▶ [Exercise brief]: Give the data again exactly as written, skipping any pictures.

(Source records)
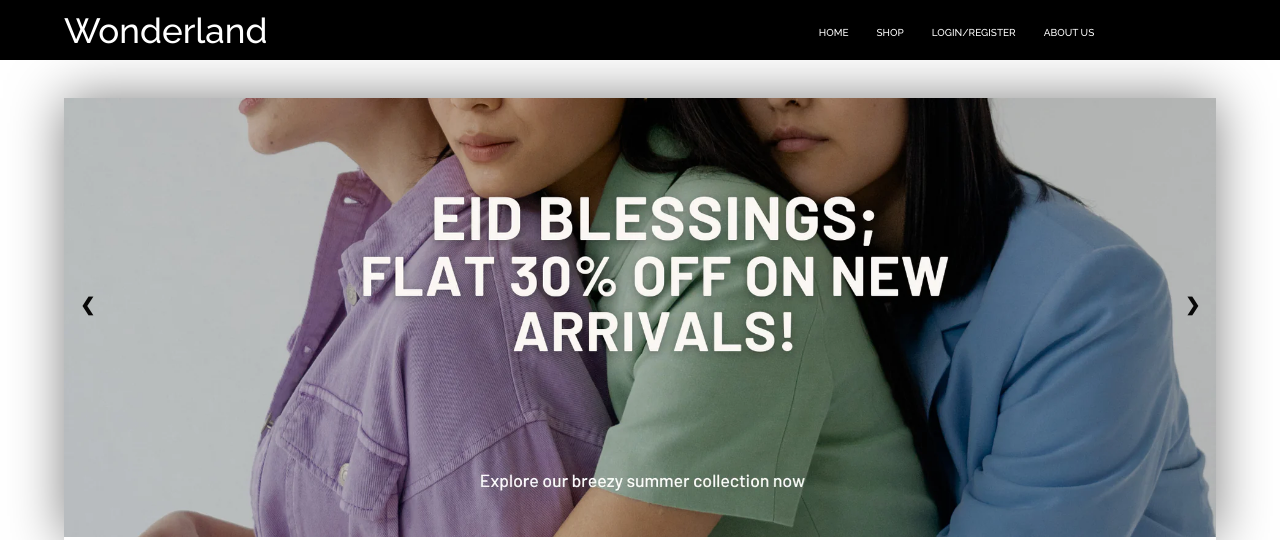
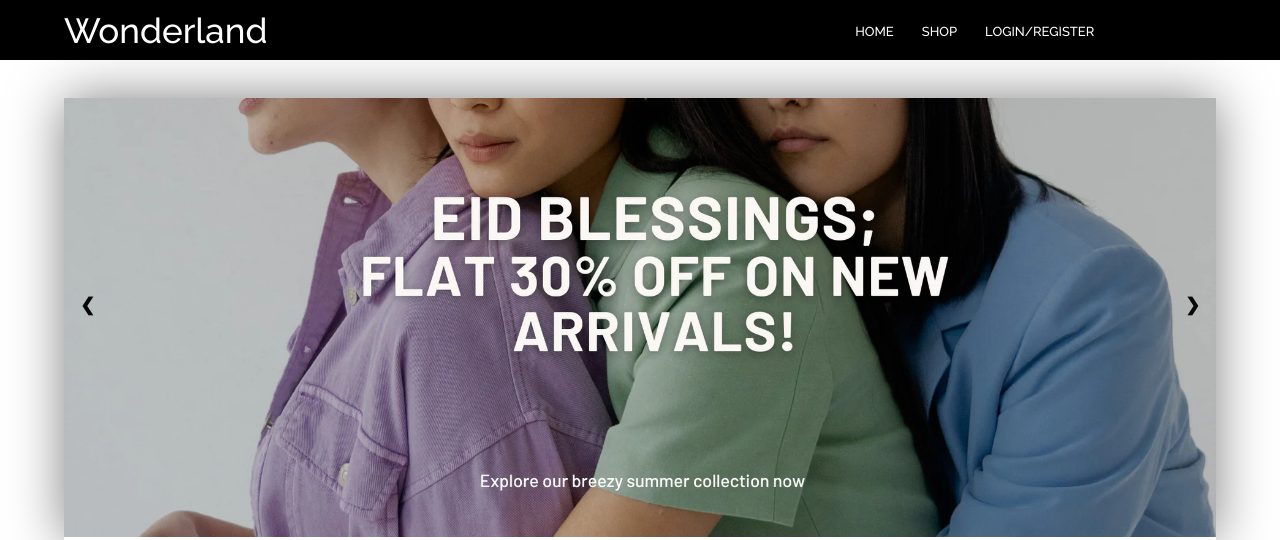
Before and after one commit to WhoAbdullahSheikh/Wonderland-Clothing, a PHP site: page /home.php in a window 1280 px wide. Shown: the top 540 px of the page. Run offline with PHP 8.4, Linux system fonts and the light colour scheme; some libraries are stand-ins or nearby versions.

Commit message:
Release v1.2

```diff
--- a/admin/adminprofile.php
+++ b/admin/adminprofile.php
@@ -172,7 +172,7 @@ $conn->close();
       position: relative;
       color: white;
       margin: 2px 14px;
-      font-size: 10px;
+      font-size: 13px;
       transition-duration: 1s;
     }
 
--- a/admin/loginscreen.php
+++ b/admin/loginscreen.php
@@ -125,7 +125,7 @@ $conn->close();
       position: relative;
       color: white;
       margin: 2px 14px;
-      font-size: 10px;
+      font-size: 13px;
       transition-duration: 1s;
 
     }
--- a/home.css
+++ b/home.css
@@ -59,7 +59,7 @@ header {
   position: relative;
   color: white;
   margin: 2px 14px;
-  font-size: 10px;
+  font-size: 13px;
   transition-duration: 1s;
 
 }
--- a/home.php
+++ b/home.php
@@ -34,7 +34,6 @@ if (isset($_SESSION['email']) && $_SESSION['email'] === 'admin@wonderland.com')
         <li>
           <a href="screens/loginscreen.php" class="under">LOGIN/REGISTER</a>
         </li>
-        <li><a href="./screens/about.html" class="under">ABOUT US</a></li>
         <?php if ($showProfileIcon): ?>
           <li>
             <a href="./admin/adminprofile.php" class="under">
--- a/screens/checkoutscreen.php
+++ b/screens/checkoutscreen.php
@@ -79,7 +79,7 @@
         position: relative;
         color: white;
         margin: 2px 14px;
-        font-size: 10px;
+        font-size: 13px;
         transition-duration: 1s;
       }
       .heading ul li a:active {
@@ -606,7 +606,6 @@
           <li><a href="../home.php" class="under">HOME</a></li>
           <li><a href="./shopscreen.php" class="under">SHOP</a></li>
           <li><a href="./loginscreen.php" class="under">LOGIN/REGISTER</a></li>
-          <li><a href="./about.html" class="under">ABOUT US</a></li>
           <li>
             <a href="#home"
               ><i class="fa fa-user" style="font-size: 20px; color: white"></i
--- a/screens/loginscreen.php
+++ b/screens/loginscreen.php
@@ -126,7 +126,7 @@ $conn->close();
       position: relative;
       color: white;
       margin: 2px 14px;
-      font-size: 10px;
+      font-size: 13px;
       transition-duration: 1s;
 
     }
@@ -708,7 +708,7 @@ $conn->close();
       <ul>
         <li><a href="../home.php" class="under">HOME</a></li>
         <li><a href="./shopscreen.php" class="under">SHOP</a></li>
-        <li><a href="./about.html" class="under">ABOUT US</a></li>
+
         <?php if ($showProfileIcon) : ?>
           <li><a href="./profilescreen.php"><i class="fa fa-user" style="font-size:20px;color: white"></i></a></li>
         <?php endif; ?>
--- a/screens/product_details.php
+++ b/screens/product_details.php
@@ -73,7 +73,7 @@
             position: relative;
             color: white;
             margin: 2px 14px;
-            font-size: 10px;
+            font-size: 13px;
             transition-duration: 1s;
         }
 
@@ -954,7 +954,6 @@
             <ul>
                 <li><a href="../home.php" class="under">HOME</a></li>
                 <li><a href="./shopscreen.php" class="under">SHOP</a></li>
-                <li><a href="./about.html" class="under">ABOUT US</a></li>
                 <?php if (isset($_SESSION['email']) && $_SESSION['email'] !== 'admin@wonderland.com'): ?>
                     <li>
                         <a href="./profilescreen.php"><i class="fa fa-user" style="font-size: 20px; color: white"></i></a>
--- a/screens/profilescreen.php
+++ b/screens/profilescreen.php
@@ -173,7 +173,7 @@
        position: relative;
        color: white;
        margin: 2px 14px;
-       font-size: 10px;
+       font-size: 13px;
        transition-duration: 1s;
      }
 
@@ -1068,7 +1068,6 @@
        <ul>
          <li><a href="../home.php" class="under">HOME</a></li>
          <li><a href="./shopscreen.php" class="under">SHOP</a></li>
-         <li><a href="./about.html" class="under">ABOUT US</a></li>
 
        </ul>
      </div>
--- a/screens/registerscreen.php
+++ b/screens/registerscreen.php
@@ -132,7 +132,7 @@ $conn->close();
       position: relative;
       color: white;
       margin: 2px 14px;
-      font-size: 10px;
+      font-size: 13px;
       transition-duration: 1s;
 
     }
@@ -1005,7 +1005,6 @@ $conn->close();
       <ul>
         <li><a href="../home.php" class="under">HOME</a></li>
         <li><a href="./shopscreen.php" class="under">SHOP</a></li>
-        <li><a href="./about.html" class="under">ABOUT US</a></li>
         <?php if ($showProfileIcon) : ?>
           <li><a href="./profilescreen.php"><i class="fa fa-user" style="font-size:20px;color: white"></i></a></li>
         <?php endif; ?>
--- a/screens/shopscreen.php
+++ b/screens/shopscreen.php
@@ -97,7 +97,7 @@ if ($conn->connect_error) {
       position: relative;
       color: white;
       margin: 2px 14px;
-      font-size: 10px;
+      font-size: 13px;
       transition-duration: 1s;
     }
 
@@ -1000,7 +1000,6 @@ if ($conn->connect_error) {
       <ul>
         <li><a href="../home.php" class="under">HOME</a></li>
         <li><a href="./loginscreen.php" class="under">LOGIN/REGISTER</a></li>
-        <li><a href="./about.html" class="under">ABOUT US</a></li>
         <?php if ($showProfileIcon): ?>
           <li>
             <a href="./profilescreen.php"><i class="fa fa-user" style="font-size: 20px; color: white"></i></a>
```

▶ [Solution below]:
Before and after one commit to WhoAbdullahSheikh/Wonderland-Clothing, a PHP site: page /home.php in a window 1280 px wide. Shown: the top 540 px of the page. Run offline with PHP 8.4, Linux system fonts and the light colour scheme; some libraries are stand-ins or nearby versions.

Commit message:
Release v1.2

```diff
--- a/admin/adminprofile.php
+++ b/admin/adminprofile.php
@@ -172,7 +172,7 @@ $conn->close();
       position: relative;
       color: white;
       margin: 2px 14px;
-      font-size: 10px;
+      font-size: 13px;
       transition-duration: 1s;
     }
 
--- a/admin/loginscreen.php
+++ b/admin/loginscreen.php
@@ -125,7 +125,7 @@ $conn->close();
       position: relative;
       color: white;
       margin: 2px 14px;
-      font-size: 10px;
+      font-size: 13px;
       transition-duration: 1s;
 
     }
--- a/home.css
+++ b/home.css
@@ -59,7 +59,7 @@ header {
   position: relative;
   color: white;
   margin: 2px 14px;
-  font-size: 10px;
+  font-size: 13px;
   transition-duration: 1s;
 
 }
--- a/home.php
+++ b/home.php
@@ -34,7 +34,6 @@ if (isset($_SESSION['email']) && $_SESSION['email'] === 'admin@wonderland.com')
         <li>
           <a href="screens/loginscreen.php" class="under">LOGIN/REGISTER</a>
         </li>
-        <li><a href="./screens/about.html" class="under">ABOUT US</a></li>
         <?php if ($showProfileIcon): ?>
           <li>
             <a href="./admin/adminprofile.php" class="under">
--- a/screens/checkoutscreen.php
+++ b/screens/checkoutscreen.php
@@ -79,7 +79,7 @@
         position: relative;
         color: white;
         margin: 2px 14px;
-        font-size: 10px;
+        font-size: 13px;
         transition-duration: 1s;
       }
       .heading ul li a:active {
@@ -606,7 +606,6 @@
           <li><a href="../home.php" class="under">HOME</a></li>
           <li><a href="./shopscreen.php" class="under">SHOP</a></li>
           <li><a href="./loginscreen.php" class="under">LOGIN/REGISTER</a></li>
-          <li><a href="./about.html" class="under">ABOUT US</a></li>
           <li>
             <a href="#home"
               ><i class="fa fa-user" style="font-size: 20px; color: white"></i
--- a/screens/loginscreen.php
+++ b/screens/loginscreen.php
@@ -126,7 +126,7 @@ $conn->close();
       position: relative;
       color: white;
       margin: 2px 14px;
-      font-size: 10px;
+      font-size: 13px;
       transition-duration: 1s;
 
     }
@@ -708,7 +708,7 @@ $conn->close();
       <ul>
         <li><a href="../home.php" class="under">HOME</a></li>
         <li><a href="./shopscreen.php" class="under">SHOP</a></li>
-        <li><a href="./about.html" class="under">ABOUT US</a></li>
+
         <?php if ($showProfileIcon) : ?>
           <li><a href="./profilescreen.php"><i class="fa fa-user" style="font-size:20px;color: white"></i></a></li>
         <?php endif; ?>
--- a/screens/product_details.php
+++ b/screens/product_details.php
@@ -73,7 +73,7 @@
             position: relative;
             color: white;
             margin: 2px 14px;
-            font-size: 10px;
+            font-size: 13px;
             transition-duration: 1s;
         }
 
@@ -954,7 +954,6 @@
             <ul>
                 <li><a href="../home.php" class="under">HOME</a></li>
                 <li><a href="./shopscreen.php" class="under">SHOP</a></li>
-                <li><a href="./about.html" class="under">ABOUT US</a></li>
                 <?php if (isset($_SESSION['email']) && $_SESSION['email'] !== 'admin@wonderland.com'): ?>
                     <li>
                         <a href="./profilescreen.php"><i class="fa fa-user" style="font-size: 20px; color: white"></i></a>
--- a/screens/profilescreen.php
+++ b/screens/profilescreen.php
@@ -173,7 +173,7 @@
        position: relative;
        color: white;
        margin: 2px 14px;
-       font-size: 10px;
+       font-size: 13px;
        transition-duration: 1s;
      }
 
@@ -1068,7 +1068,6 @@
        <ul>
          <li><a href="../home.php" class="under">HOME</a></li>
          <li><a href="./shopscreen.php" class="under">SHOP</a></li>
-         <li><a href="./about.html" class="under">ABOUT US</a></li>
 
        </ul>
      </div>
--- a/screens/registerscreen.php
+++ b/screens/registerscreen.php
@@ -132,7 +132,7 @@ $conn->close();
       position: relative;
       color: white;
       margin: 2px 14px;
-      font-size: 10px;
+      font-size: 13px;
       transition-duration: 1s;
 
     }
@@ -1005,7 +1005,6 @@ $conn->close();
       <ul>
         <li><a href="../home.php" class="under">HOME</a></li>
         <li><a href="./shopscreen.php" class="under">SHOP</a></li>
-        <li><a href="./about.html" class="under">ABOUT US</a></li>
         <?php if ($showProfileIcon) : ?>
           <li><a href="./profilescreen.php"><i class="fa fa-user" style="font-size:20px;color: white"></i></a></li>
         <?php endif; ?>
--- a/screens/shopscreen.php
+++ b/screens/shopscreen.php
@@ -97,7 +97,7 @@ if ($conn->connect_error) {
       position: relative;
       color: white;
       margin: 2px 14px;
-      font-size: 10px;
+      font-size: 13px;
       transition-duration: 1s;
     }
 
@@ -1000,7 +1000,6 @@ if ($conn->connect_error) {
       <ul>
         <li><a href="../home.php" class="under">HOME</a></li>
         <li><a href="./loginscreen.php" class="under">LOGIN/REGISTER</a></li>
-        <li><a href="./about.html" class="under">ABOUT US</a></li>
         <?php if ($showProfileIcon): ?>
           <li>
             <a href="./profilescreen.php"><i class="fa fa-user" style="font-size: 20px; color: white"></i></a>
```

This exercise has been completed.